PROBLEM TO WORK ON - Scan the entries for the word "aioamazondevices", and copy every line where it appears.

Extracted records:
•••

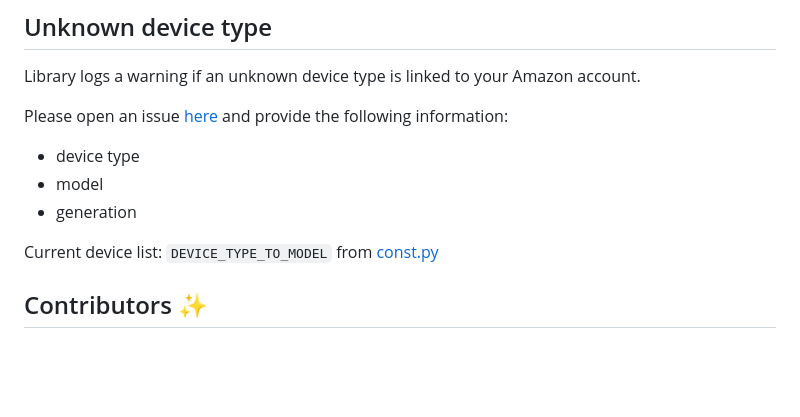
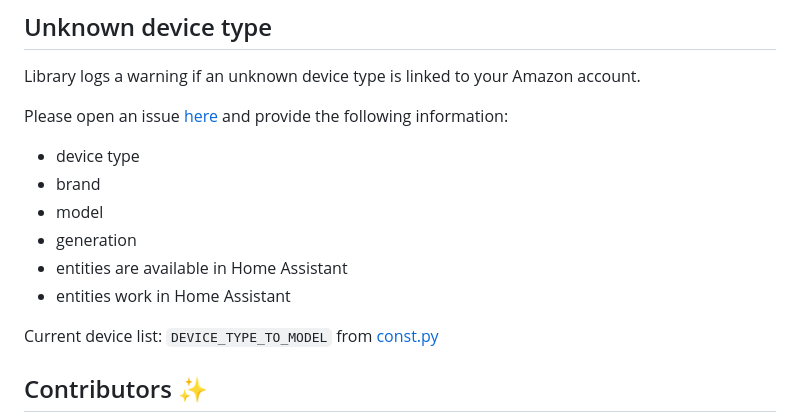
Before and after one commit to chemelli74/aioamazondevices, a Markdown page: README.md, the part around the change. Drawn GitHub-style; blank space fills up the shorter version.

Commit message:
docs: add more details for unknown device issues

```diff
--- a/README.md
+++ b/README.md
@@ -69,8 +69,11 @@ Library logs a warning if an unknown device type is linked to your Amazon accoun
 Please open an issue [here](https://github.com/chemelli74/aioamazondevices/issues) and provide the following information:
 
 - device type
+- brand
 - model
 - generation
+- entities are available in Home Assistant
+- entities work in Home Assistant
 
 Current device list: `DEVICE_TYPE_TO_MODEL` from [const.py](https://github.com/chemelli74/aioamazondevices/blob/main/src/aioamazondevices/const.py)
 
```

•••

TASK ANSWER -
Before and after one commit to chemelli74/aioamazondevices, a Markdown page: README.md, the part around the change. Drawn GitHub-style; blank space fills up the shorter version.
 Please open an issue [here](https://github.com/chemelli74/aioamazondevices/issues) and provide the following information:
 Current device list: `DEVICE_TYPE_TO_MODEL` from [const.py](https://github.com/chemelli74/aioamazondevices/blob/main/src/aioamazondevices/const.py)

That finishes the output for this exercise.